WHAT TO WORK ON:
Below are records; how many of their lines contain "KABUNG"? Give the number and no other words.

* * * * * * *

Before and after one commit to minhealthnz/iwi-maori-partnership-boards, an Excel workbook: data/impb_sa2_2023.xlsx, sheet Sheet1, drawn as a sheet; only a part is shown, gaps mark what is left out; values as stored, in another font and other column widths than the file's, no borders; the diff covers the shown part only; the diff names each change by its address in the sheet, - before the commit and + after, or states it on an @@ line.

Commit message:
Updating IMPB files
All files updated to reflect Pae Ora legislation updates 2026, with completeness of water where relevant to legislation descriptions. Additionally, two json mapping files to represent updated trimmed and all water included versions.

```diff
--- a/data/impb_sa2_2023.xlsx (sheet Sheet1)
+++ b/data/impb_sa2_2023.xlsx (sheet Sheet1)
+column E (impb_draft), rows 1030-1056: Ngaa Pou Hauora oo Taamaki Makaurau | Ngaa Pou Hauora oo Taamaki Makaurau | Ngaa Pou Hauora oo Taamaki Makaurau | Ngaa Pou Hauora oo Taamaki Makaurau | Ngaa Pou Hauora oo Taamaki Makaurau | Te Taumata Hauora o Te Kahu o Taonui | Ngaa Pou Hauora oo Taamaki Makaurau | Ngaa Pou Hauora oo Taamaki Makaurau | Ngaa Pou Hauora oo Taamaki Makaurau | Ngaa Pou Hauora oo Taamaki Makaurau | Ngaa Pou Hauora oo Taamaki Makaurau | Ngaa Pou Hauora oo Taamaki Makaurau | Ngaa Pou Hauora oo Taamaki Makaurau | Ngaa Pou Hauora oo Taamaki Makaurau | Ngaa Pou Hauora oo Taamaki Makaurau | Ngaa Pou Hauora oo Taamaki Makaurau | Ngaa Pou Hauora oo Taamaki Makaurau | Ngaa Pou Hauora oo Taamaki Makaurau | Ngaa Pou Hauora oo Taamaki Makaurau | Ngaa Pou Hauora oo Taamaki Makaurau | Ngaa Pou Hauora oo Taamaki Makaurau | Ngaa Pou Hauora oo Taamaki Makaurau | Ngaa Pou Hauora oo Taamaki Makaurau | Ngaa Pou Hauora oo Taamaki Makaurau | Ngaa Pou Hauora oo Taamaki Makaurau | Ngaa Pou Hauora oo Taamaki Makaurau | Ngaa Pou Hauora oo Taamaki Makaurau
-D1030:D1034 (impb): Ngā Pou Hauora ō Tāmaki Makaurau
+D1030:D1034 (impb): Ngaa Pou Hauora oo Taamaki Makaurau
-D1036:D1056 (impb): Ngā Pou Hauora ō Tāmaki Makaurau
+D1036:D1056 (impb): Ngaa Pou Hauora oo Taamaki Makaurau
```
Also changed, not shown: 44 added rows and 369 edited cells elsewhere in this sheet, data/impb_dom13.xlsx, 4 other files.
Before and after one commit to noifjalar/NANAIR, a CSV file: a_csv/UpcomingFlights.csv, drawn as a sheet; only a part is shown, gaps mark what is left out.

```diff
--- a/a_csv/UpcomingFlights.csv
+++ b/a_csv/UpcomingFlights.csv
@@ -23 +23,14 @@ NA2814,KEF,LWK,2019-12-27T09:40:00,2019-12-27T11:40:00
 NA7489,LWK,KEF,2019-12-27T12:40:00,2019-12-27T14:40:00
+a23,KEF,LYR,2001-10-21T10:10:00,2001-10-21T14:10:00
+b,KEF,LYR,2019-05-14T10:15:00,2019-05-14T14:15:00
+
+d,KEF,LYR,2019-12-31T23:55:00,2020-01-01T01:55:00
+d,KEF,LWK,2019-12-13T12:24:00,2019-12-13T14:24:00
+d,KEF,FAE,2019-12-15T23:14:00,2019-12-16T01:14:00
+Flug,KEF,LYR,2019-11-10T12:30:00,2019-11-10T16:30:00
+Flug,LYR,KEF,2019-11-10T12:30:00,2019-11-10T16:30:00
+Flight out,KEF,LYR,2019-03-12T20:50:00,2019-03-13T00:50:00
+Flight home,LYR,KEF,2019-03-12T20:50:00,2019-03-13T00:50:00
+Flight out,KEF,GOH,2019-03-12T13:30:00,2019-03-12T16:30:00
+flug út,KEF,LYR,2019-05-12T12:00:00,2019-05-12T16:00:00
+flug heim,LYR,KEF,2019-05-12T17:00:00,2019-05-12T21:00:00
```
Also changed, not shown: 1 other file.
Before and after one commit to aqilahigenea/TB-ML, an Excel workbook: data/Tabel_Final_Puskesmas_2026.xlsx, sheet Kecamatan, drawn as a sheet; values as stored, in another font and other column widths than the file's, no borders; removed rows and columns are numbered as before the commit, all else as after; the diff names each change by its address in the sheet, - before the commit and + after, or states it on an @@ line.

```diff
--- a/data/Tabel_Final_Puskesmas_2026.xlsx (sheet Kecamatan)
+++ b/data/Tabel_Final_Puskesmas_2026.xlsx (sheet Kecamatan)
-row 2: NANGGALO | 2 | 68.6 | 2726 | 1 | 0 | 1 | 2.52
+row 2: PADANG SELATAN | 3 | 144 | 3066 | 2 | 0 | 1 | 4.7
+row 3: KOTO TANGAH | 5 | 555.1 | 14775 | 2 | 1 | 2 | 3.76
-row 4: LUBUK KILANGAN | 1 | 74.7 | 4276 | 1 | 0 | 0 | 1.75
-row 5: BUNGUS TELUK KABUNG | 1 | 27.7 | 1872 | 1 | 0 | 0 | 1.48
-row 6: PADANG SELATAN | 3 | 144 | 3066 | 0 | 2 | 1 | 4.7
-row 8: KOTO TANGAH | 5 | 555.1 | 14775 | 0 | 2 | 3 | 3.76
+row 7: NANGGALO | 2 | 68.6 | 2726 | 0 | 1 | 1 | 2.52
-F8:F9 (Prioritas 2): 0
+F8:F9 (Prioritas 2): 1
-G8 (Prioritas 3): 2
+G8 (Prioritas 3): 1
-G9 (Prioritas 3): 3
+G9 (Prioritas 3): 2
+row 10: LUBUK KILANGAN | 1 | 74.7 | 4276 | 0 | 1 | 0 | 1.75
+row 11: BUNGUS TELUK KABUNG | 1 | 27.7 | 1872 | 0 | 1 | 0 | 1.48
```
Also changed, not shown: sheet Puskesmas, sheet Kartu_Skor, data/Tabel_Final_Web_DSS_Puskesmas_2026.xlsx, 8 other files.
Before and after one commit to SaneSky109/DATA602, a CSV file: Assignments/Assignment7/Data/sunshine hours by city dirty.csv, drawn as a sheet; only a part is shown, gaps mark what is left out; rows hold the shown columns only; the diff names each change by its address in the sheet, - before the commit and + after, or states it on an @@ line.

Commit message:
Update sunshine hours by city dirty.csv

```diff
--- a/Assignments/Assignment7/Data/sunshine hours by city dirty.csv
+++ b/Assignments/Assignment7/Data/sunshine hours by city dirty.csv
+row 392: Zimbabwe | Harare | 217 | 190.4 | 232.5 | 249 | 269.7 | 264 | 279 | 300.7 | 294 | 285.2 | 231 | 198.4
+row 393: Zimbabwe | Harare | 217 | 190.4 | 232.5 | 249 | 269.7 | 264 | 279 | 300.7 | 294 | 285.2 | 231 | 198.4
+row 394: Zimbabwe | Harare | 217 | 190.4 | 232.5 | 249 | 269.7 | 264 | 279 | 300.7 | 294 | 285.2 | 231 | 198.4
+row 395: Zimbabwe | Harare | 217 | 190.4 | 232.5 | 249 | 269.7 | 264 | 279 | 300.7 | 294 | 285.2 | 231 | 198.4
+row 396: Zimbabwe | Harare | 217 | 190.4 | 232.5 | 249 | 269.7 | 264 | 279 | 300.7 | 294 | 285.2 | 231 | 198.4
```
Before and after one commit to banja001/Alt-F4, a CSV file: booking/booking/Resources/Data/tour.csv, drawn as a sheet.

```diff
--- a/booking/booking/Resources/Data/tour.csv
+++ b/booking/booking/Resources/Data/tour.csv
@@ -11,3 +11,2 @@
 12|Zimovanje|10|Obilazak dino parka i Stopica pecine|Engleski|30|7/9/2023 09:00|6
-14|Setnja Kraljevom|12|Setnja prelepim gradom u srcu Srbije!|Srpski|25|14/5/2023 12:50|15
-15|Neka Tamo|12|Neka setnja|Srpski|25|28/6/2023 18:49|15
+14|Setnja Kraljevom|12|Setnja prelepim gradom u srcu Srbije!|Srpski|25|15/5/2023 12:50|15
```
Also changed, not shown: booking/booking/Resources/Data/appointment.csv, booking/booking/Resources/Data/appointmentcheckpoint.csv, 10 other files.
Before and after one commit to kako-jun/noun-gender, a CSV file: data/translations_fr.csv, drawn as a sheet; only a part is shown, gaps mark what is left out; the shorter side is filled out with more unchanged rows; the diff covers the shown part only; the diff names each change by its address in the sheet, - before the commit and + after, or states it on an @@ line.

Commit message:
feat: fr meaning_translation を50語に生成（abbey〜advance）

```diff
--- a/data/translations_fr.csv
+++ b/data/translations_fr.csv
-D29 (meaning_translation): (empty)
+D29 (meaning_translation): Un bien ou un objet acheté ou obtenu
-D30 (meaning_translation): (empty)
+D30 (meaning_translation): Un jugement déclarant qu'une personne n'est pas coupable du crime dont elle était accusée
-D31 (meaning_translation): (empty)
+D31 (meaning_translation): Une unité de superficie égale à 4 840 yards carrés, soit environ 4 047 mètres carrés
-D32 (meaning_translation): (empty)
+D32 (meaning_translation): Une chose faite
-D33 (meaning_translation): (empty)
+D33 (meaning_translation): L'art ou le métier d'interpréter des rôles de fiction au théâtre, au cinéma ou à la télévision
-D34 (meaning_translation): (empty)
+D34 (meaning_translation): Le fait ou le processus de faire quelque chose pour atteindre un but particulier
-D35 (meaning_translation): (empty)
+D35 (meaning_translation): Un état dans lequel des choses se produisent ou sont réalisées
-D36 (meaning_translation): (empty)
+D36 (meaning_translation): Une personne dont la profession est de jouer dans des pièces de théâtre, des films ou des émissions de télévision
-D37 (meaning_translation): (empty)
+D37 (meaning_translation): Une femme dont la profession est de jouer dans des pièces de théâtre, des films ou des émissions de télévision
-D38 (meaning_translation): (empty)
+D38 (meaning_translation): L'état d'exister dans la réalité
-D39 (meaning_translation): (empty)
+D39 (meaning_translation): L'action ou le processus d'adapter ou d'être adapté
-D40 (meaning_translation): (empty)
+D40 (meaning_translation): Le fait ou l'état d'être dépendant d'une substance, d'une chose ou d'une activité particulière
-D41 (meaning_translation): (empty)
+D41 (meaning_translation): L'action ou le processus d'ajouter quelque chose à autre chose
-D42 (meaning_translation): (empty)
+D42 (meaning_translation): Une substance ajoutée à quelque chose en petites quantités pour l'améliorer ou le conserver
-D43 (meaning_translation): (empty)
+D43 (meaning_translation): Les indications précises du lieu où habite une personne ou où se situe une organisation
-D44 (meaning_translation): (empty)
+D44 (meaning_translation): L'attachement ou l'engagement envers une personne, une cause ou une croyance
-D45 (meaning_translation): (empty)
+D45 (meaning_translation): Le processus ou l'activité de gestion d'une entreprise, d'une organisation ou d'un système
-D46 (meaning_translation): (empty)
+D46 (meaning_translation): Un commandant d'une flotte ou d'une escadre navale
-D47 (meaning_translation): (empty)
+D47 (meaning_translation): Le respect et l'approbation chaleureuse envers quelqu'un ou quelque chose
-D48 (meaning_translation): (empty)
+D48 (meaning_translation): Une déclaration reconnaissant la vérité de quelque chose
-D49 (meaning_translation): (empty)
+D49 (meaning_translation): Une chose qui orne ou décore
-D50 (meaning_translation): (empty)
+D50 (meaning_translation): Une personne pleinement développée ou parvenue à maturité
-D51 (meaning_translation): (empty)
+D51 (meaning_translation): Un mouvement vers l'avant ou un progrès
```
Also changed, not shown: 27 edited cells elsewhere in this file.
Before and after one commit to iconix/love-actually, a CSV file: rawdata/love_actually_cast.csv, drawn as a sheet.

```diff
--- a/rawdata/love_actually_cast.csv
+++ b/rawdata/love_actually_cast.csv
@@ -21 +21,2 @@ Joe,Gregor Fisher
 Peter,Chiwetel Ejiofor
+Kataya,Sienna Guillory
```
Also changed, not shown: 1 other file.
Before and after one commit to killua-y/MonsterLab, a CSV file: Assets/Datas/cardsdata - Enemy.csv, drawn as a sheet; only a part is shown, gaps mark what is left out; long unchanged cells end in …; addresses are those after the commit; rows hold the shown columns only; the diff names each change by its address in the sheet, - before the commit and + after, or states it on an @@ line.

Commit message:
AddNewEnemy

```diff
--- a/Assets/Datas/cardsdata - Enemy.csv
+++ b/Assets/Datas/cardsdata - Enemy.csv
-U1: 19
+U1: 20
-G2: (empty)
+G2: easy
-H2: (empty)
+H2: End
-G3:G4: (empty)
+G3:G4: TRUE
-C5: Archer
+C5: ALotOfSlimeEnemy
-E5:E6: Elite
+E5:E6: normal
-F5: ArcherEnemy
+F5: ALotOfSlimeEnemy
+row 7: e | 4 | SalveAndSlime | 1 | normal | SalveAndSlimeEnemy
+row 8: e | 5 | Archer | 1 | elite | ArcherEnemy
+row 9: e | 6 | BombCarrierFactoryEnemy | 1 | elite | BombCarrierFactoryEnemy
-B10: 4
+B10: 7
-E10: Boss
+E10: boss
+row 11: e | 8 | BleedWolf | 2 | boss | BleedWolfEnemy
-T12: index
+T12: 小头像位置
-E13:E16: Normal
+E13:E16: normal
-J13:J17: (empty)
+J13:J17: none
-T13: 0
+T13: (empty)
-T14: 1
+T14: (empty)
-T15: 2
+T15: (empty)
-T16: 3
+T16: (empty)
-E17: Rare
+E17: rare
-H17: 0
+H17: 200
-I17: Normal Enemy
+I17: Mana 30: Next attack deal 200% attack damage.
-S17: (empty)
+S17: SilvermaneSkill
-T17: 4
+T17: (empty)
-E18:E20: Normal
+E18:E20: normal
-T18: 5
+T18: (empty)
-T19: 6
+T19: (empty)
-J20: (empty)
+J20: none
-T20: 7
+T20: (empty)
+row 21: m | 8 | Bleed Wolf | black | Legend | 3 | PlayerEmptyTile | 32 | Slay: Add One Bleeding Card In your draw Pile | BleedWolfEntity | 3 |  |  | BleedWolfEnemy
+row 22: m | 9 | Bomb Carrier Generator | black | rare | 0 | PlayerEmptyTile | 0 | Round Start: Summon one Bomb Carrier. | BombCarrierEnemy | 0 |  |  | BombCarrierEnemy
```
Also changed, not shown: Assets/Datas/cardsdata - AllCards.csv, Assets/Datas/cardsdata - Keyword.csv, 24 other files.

* * * * * * *

EXERCISE ANSWER:
2